SOURCE DATA.

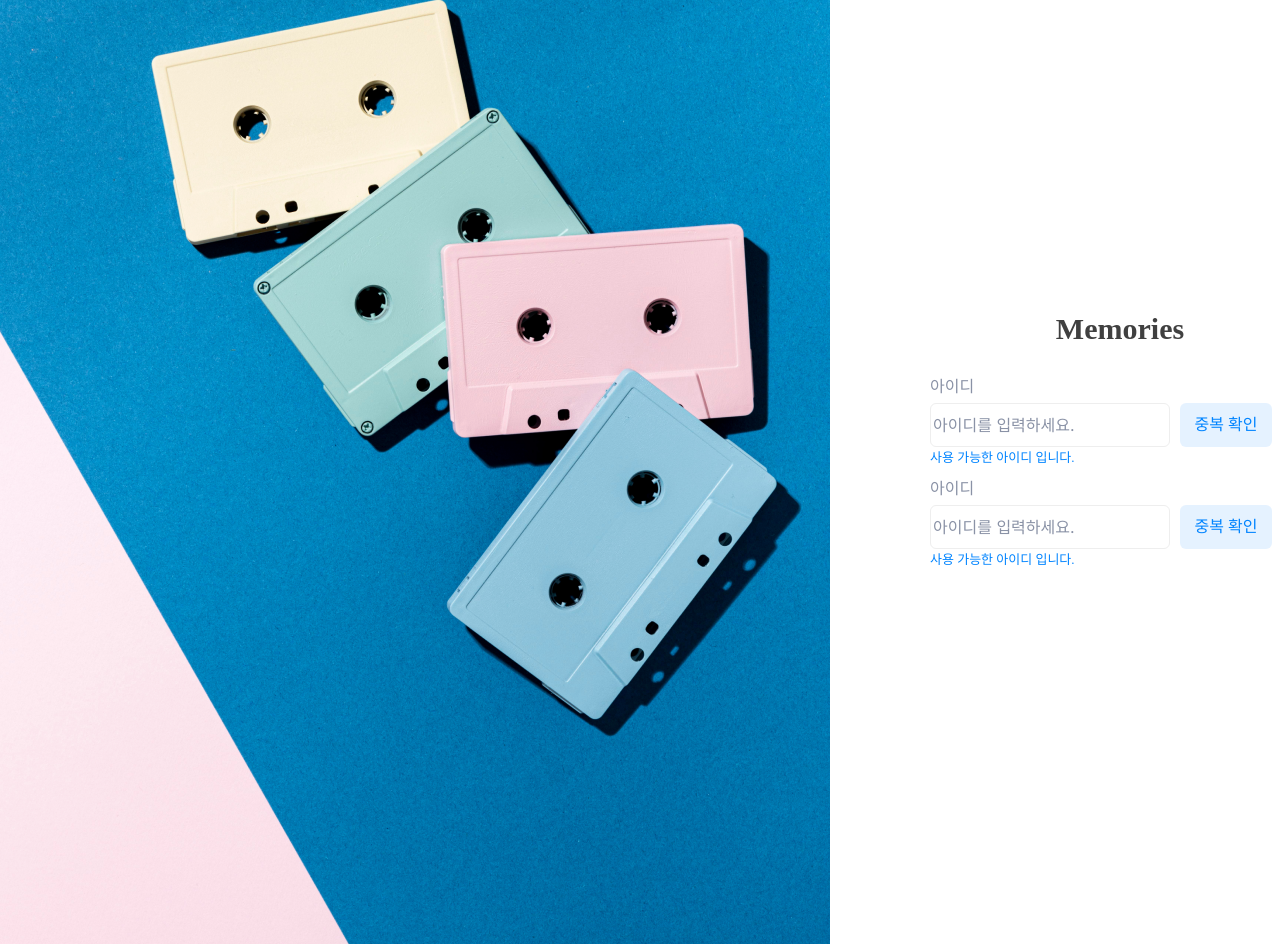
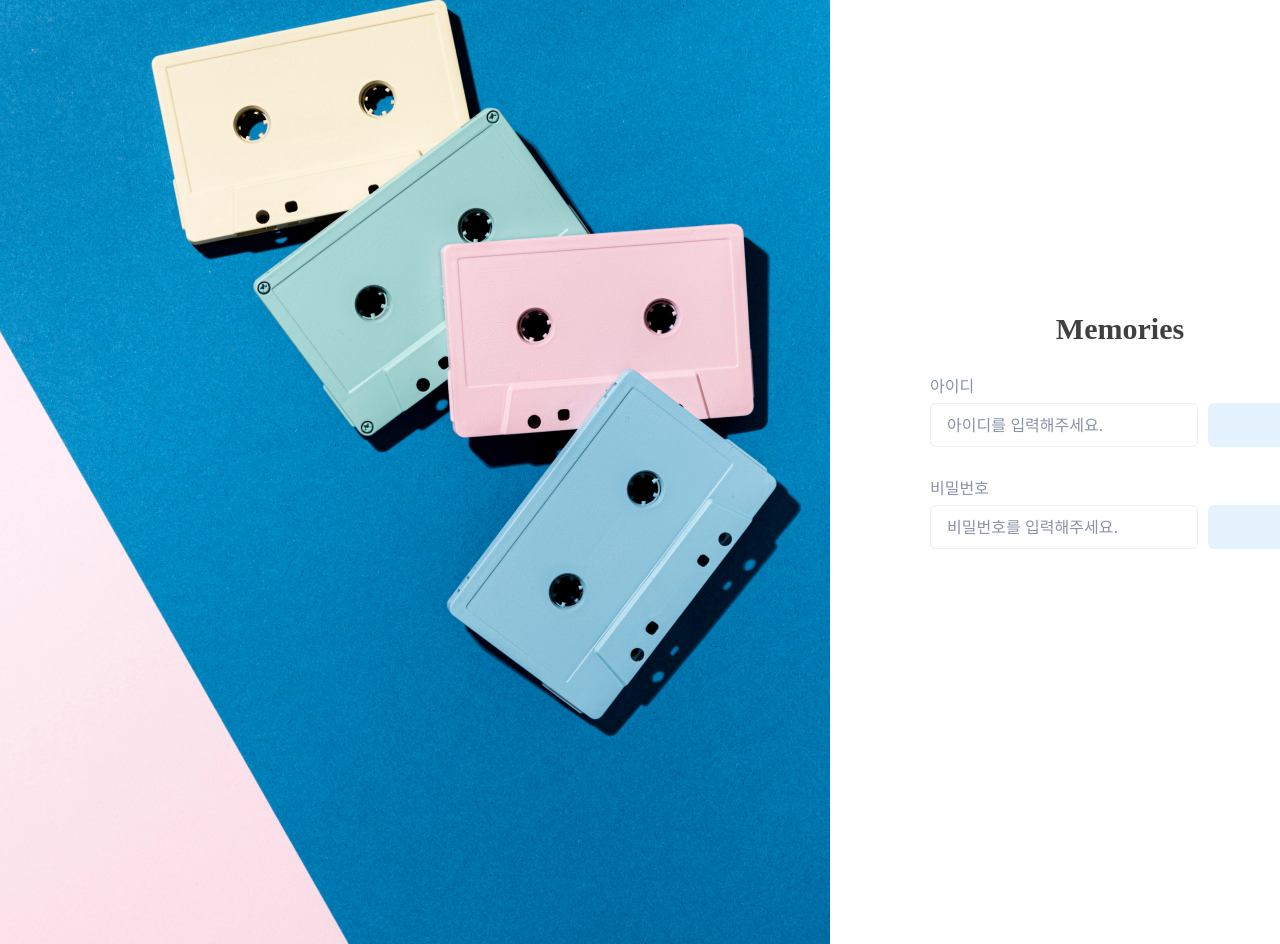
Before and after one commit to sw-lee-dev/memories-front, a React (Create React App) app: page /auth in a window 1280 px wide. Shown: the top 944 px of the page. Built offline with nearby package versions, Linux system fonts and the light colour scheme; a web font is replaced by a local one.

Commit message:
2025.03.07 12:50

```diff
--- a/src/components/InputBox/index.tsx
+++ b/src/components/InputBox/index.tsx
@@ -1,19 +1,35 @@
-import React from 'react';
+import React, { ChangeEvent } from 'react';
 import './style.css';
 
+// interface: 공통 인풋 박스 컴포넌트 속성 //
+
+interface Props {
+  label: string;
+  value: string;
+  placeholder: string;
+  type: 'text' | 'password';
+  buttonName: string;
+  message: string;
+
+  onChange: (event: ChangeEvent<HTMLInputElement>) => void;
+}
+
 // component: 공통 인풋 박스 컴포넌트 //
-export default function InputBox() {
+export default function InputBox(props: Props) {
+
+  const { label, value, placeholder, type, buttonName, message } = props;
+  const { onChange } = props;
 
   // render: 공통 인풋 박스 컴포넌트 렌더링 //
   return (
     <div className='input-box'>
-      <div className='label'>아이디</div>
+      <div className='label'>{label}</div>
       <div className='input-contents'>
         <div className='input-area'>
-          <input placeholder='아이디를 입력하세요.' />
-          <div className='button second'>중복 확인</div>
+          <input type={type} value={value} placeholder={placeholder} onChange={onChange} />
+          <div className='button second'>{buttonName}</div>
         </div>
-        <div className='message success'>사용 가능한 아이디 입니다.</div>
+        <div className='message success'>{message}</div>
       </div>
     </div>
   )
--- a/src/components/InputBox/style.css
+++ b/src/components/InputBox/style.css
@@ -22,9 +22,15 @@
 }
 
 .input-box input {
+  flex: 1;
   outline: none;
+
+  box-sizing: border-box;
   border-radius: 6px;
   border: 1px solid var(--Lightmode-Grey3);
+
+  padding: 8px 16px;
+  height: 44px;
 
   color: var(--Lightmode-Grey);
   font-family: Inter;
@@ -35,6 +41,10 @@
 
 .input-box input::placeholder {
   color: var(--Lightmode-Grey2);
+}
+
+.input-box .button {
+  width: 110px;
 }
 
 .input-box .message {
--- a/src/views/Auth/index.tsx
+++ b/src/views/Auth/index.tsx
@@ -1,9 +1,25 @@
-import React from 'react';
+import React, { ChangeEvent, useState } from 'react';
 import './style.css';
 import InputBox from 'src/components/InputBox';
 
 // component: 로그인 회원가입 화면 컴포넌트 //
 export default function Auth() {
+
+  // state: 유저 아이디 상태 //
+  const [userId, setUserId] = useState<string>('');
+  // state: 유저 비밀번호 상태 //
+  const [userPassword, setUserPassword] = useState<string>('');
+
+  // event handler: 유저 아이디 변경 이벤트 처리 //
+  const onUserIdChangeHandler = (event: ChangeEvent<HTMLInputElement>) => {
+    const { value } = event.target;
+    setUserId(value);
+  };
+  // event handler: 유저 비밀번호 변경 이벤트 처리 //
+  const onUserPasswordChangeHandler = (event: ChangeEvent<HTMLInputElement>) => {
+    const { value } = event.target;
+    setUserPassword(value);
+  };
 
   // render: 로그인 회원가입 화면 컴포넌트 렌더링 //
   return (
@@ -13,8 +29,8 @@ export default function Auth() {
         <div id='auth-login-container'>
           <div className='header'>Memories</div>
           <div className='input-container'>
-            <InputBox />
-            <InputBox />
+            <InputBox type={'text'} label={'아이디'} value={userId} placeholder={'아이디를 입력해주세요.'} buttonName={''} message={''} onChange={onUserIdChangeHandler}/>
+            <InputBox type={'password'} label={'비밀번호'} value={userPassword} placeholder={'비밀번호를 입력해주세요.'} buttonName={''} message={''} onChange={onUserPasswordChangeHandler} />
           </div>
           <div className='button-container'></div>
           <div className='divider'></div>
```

---

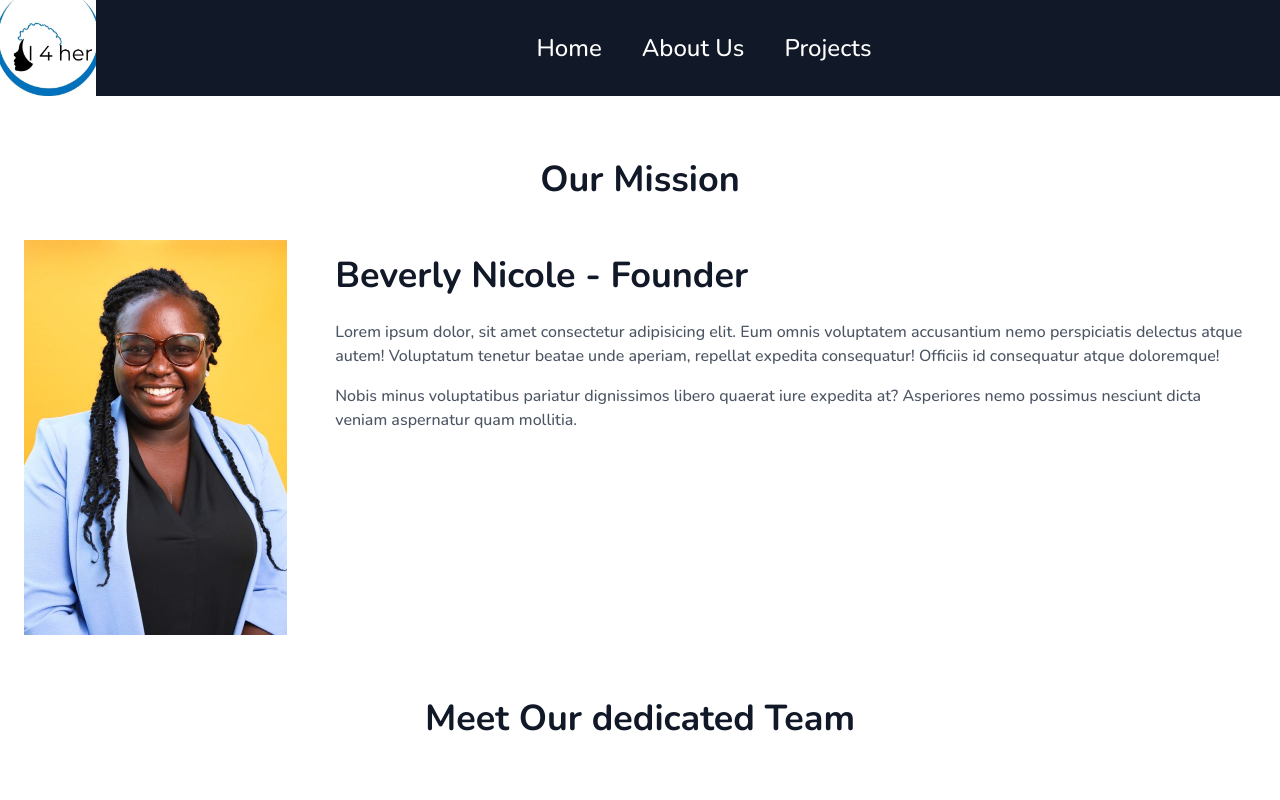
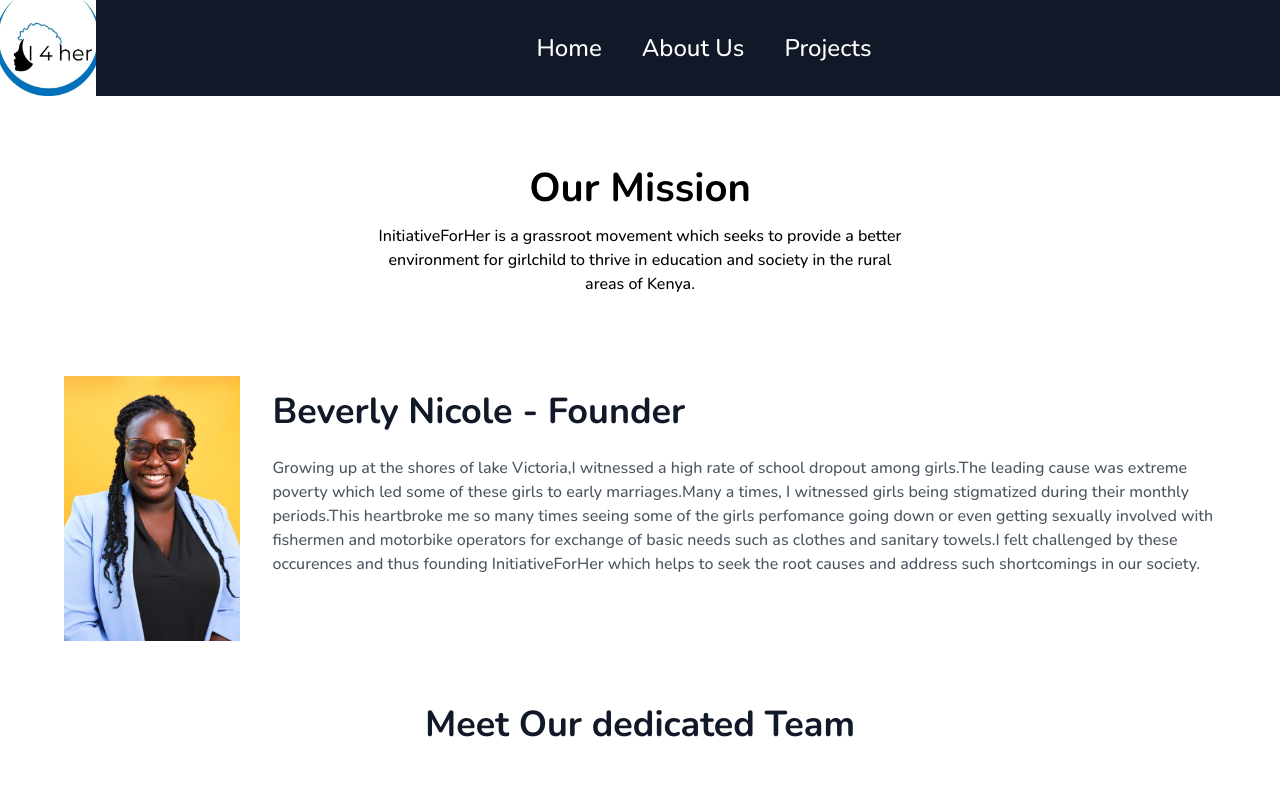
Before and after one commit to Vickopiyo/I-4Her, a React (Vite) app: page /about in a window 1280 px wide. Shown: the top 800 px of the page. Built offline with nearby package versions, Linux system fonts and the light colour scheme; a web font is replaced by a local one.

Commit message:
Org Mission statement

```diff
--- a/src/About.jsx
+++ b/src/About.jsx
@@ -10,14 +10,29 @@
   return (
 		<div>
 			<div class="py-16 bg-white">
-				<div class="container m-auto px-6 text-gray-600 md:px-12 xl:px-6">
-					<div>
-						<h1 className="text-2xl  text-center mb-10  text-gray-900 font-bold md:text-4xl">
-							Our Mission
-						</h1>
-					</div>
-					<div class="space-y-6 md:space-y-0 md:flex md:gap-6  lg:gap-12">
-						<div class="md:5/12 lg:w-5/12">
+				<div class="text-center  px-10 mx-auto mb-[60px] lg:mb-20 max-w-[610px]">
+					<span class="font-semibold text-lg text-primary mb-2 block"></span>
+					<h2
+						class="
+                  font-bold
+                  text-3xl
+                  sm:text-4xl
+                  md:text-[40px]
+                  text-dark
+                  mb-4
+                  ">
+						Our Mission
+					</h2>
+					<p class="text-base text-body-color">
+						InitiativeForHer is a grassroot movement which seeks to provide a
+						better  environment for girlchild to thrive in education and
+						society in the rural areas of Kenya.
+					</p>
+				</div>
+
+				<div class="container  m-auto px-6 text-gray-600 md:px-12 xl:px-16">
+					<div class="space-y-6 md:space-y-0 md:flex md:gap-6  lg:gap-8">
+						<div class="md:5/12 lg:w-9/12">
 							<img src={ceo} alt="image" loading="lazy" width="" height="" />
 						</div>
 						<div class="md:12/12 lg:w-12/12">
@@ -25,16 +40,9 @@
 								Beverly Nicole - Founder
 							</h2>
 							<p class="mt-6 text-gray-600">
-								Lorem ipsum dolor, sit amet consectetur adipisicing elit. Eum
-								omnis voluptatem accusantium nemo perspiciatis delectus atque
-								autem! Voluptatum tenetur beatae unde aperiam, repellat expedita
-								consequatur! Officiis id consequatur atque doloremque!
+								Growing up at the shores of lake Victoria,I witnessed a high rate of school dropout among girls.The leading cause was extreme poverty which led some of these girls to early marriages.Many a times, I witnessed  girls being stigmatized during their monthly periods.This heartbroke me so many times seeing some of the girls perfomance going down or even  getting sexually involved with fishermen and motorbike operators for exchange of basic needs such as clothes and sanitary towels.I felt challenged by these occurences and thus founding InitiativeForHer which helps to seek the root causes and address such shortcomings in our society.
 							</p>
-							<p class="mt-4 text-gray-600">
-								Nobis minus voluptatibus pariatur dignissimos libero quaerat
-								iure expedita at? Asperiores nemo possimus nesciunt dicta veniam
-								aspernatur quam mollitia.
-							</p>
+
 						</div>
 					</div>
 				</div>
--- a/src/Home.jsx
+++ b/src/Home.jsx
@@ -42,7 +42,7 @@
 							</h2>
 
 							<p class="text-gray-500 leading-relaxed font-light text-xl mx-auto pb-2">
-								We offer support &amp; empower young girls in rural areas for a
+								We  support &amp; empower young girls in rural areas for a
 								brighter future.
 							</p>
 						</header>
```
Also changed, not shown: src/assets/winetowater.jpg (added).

BRIEF. Copy all lines from the material that contain "message".

REPLY.
Commit message:
+  message: string;
+  const { label, value, placeholder, type, buttonName, message } = props;
-        <div className='message success'>사용 가능한 아이디 입니다.</div>
+        <div className='message success'>{message}</div>
 .input-box .message {
+            <InputBox type={'text'} label={'아이디'} value={userId} placeholder={'아이디를 입력해주세요.'} buttonName={''} message={''} onChange={onUserIdChangeHandler}/>
+            <InputBox type={'password'} label={'비밀번호'} value={userPassword} placeholder={'비밀번호를 입력해주세요.'} buttonName={''} message={''} onChange={onUserPasswordChangeHandler} />
Commit message:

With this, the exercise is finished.